PROVIDED DATA ▸

________________________

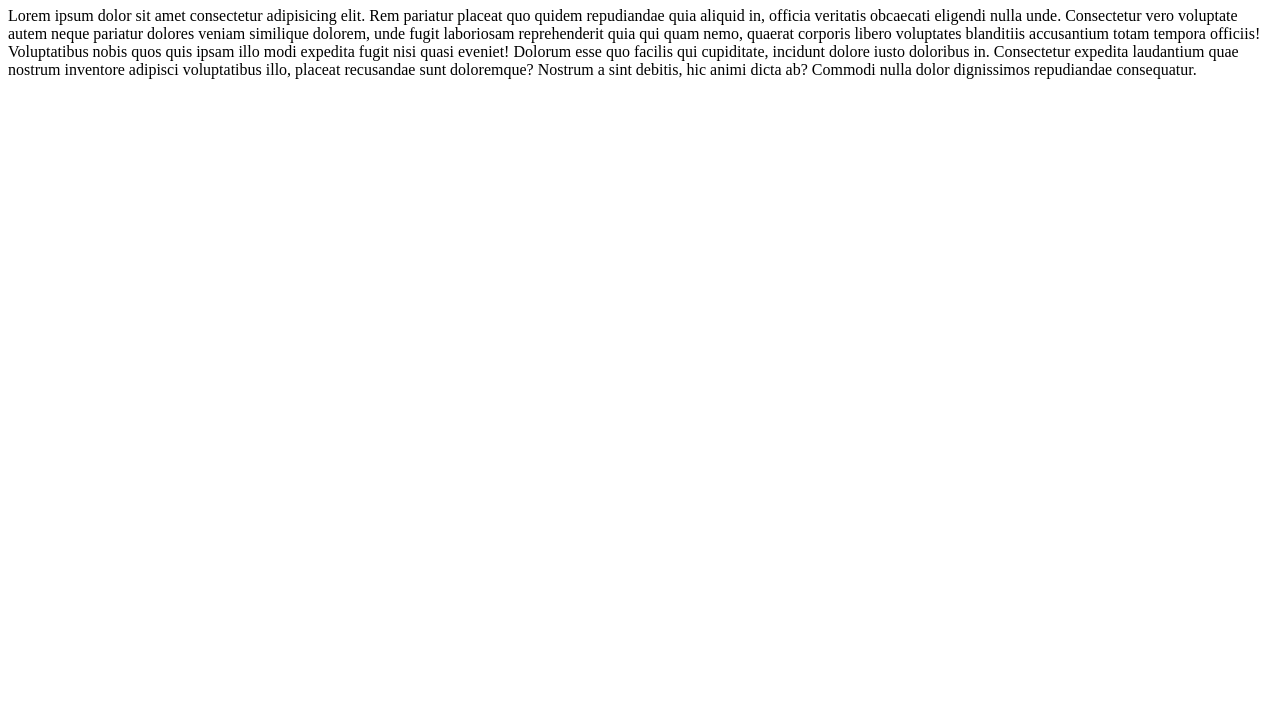
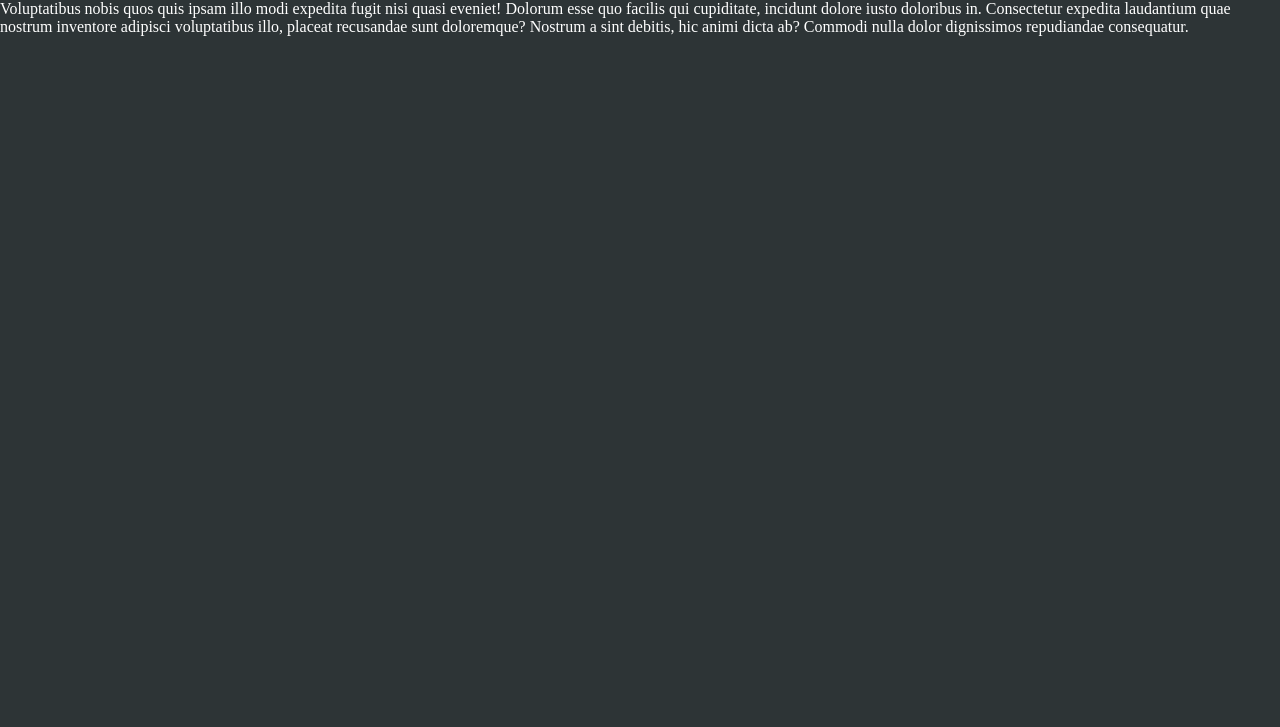
Before and after one commit to bugun17aprel/today17aprel, a plain HTML site: page index.html in a window 1280 px wide. Shown: the part 73-800 px from the top of the page. Drawn offline with Linux system fonts and the light colour scheme.

Commit message:
Css fayl qo'shildi
Css fayl ichida css reset qismi va asosiy fon rangi kiritildi

```diff
--- a/index.html
+++ b/index.html
@@ -5,6 +5,7 @@
     <meta http-equiv="X-UA-Compatible" content="IE=edge">
     <meta name="viewport" content="width=device-width, initial-scale=1.0">
     <title>Git and Github</title>
+    <link rel="stylesheet" href="./style.css">
 </head>
 <body>
     <h1>Git va Github darsi uchun maxsus sahifa</h1>
--- /dev/null
+++ b/style.css
@@ -0,0 +1,13 @@
+*,
+*::before,
+*::after {
+    margin: 0;
+    padding: 0;
+    box-sizing: border-box;
+}
+
+
+body {
+    background-color: #2d3436;
+    color: #fff;
+}
```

________________________

ASSIGNED TASK ▸
Check each line of the entries for "content" and copy those that have it.

SOLUTION TO THE EXERCISE ▸
     <meta http-equiv="X-UA-Compatible" content="IE=edge">
     <meta name="viewport" content="width=device-width, initial-scale=1.0">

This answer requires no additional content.